62 and Beyond

June 2017 marked the 30th anniversary of the National Senior Games in Birmingham, Alabama.  During this year’s games, 142 new records were set (four of those being world masters records).

 

One of the highlights of the games was 101-year-old Julia “Hurricane” Hawkins setting a new world record in the 100-meter race with a time of 36.62.  On her way to the finish line, she passed six of the seven other women she was competing against (90-95, 95-99, and 100+ all ran in the same heat).  After the race, she quipped, “I came to run, and that’s what I did.”

 

For our readers who are making the most of their golden years, here’s a few things we’ve thought about (and read about) recently for those age 62 and older:

 

  • Don’t take your social security benefit at age 62, without first talking to your financial advisor.
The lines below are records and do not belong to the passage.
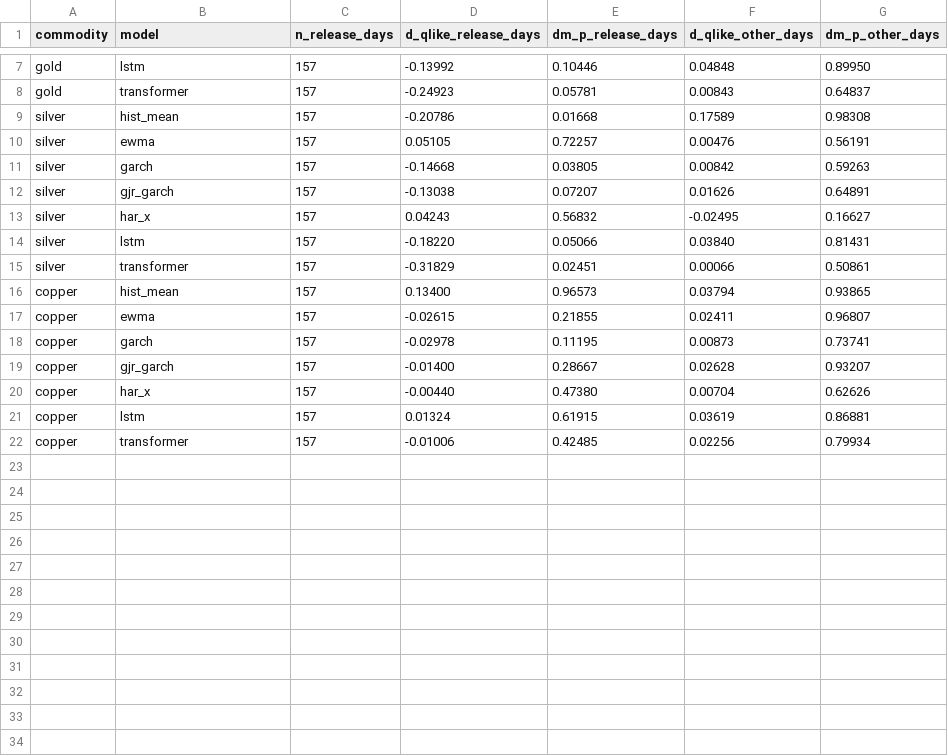
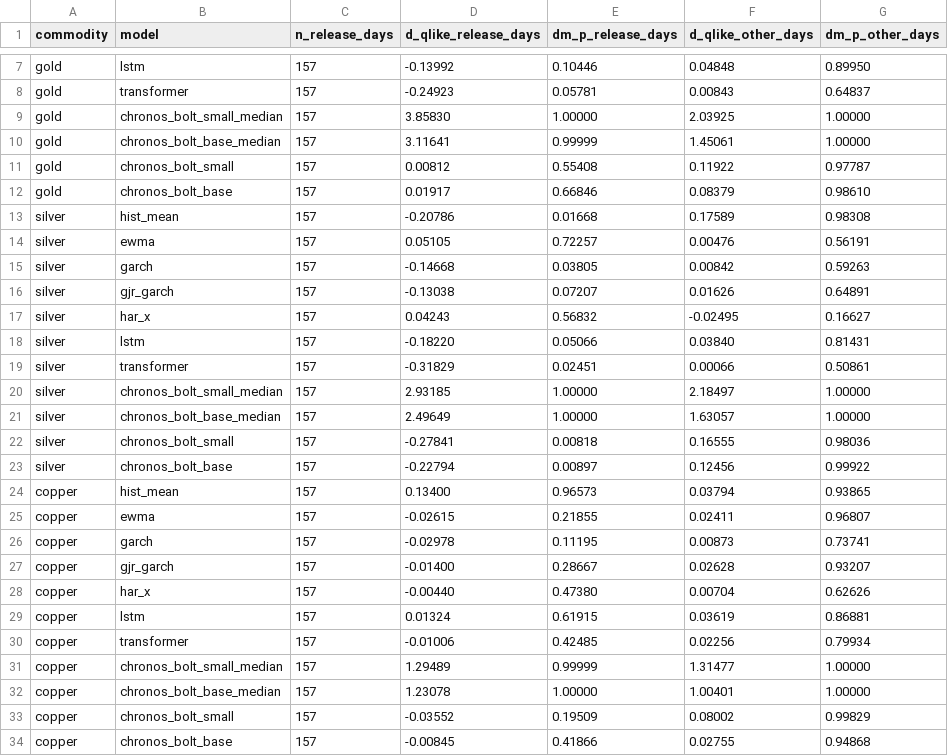
Before and after one commit to QBKFD/COMMODITIES-FORECAST-NN, a CSV file: output/volatility/results/release_days.csv, drawn as a sheet; only a part is shown, gaps mark what is left out; the diff names each change by its address in the sheet, - before the commit and + after, or states it on an @@ line.

```diff
--- a/output/volatility/results/release_days.csv
+++ b/output/volatility/results/release_days.csv
+row 9: gold | chronos_bolt_small_median | 157 | 3.85830 | 1.00000 | 2.03925 | 1.00000
+row 10: gold | chronos_bolt_base_median | 157 | 3.11641 | 0.99999 | 1.45061 | 1.00000
+row 11: gold | chronos_bolt_small | 157 | 0.00812 | 0.55408 | 0.11922 | 0.97787
+row 12: gold | chronos_bolt_base | 157 | 0.01917 | 0.66846 | 0.08379 | 0.98610
+row 20: silver | chronos_bolt_small_median | 157 | 2.93185 | 1.00000 | 2.18497 | 1.00000
+row 21: silver | chronos_bolt_base_median | 157 | 2.49649 | 1.00000 | 1.63057 | 1.00000
+row 22: silver | chronos_bolt_small | 157 | -0.27841 | 0.00818 | 0.16555 | 0.98036
+row 23: silver | chronos_bolt_base | 157 | -0.22794 | 0.00897 | 0.12456 | 0.99922
+row 31: copper | chronos_bolt_small_median | 157 | 1.29489 | 0.99999 | 1.31477 | 1.00000
+row 32: copper | chronos_bolt_base_median | 157 | 1.23078 | 1.00000 | 1.00401 | 1.00000
+row 33: copper | chronos_bolt_small | 157 | -0.03552 | 0.19509 | 0.08002 | 0.99829
+row 34: copper | chronos_bolt_base | 157 | -0.00845 | 0.41866 | 0.02755 | 0.94868
```
Also changed, not shown: output/volatility/results/by_year.csv, output/volatility/results/mcs.csv, 15 other files.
In some cases (e.g. health reasons), it may make sense to claim early, but those situations are rare.  Click here for more information and create an online account today at ssa.gov.
  • If you are in the market for a new car, here are five cars worth considering (based on front-seat access, visibility, price, and overall safety): Subaru Forester, Subaru Outback, Kia Sportage, Ford Escape, and Nissan Rogue.
  • Six months before your 65th birthday, start planning for Medicare. You can enroll three months before your birthday, but you may need extra time to evaluate your options, especially if you plan to continue working past 65.
  • If you don’t have your lifetime National Parks pass, sign up now. The price is $10 until August 28, when it will jump to $80.  Here’s a list of our nation’s 59 National Parks.
  • If you are no longer working, rollover your 401k into an IRA to potentially save money on fees and gain access to better investment options. If possible, wait until age 70.5 to start withdrawing money from your IRA.
  • Austin Parks & Recreation offers a variety of programs and service for seniors.
  • If you will have some years of low income between retirement and age 70, consider converting some of your IRA to a Roth. If you are interested, we can provide you with the pros and cons.
  • If you are over age 70 and want to make a charitable gift, it could be more tax-efficient to give directly from your IRA. Click here for more info.

Of course, this list could be endless.  The main point is we want you to know that we are here to help.  Regardless the question, don’t hesitate to give us a call and pick our brain.  If we’re not the right people to answer your question, we’ll point you in the right direction.  Enjoy every phase of life!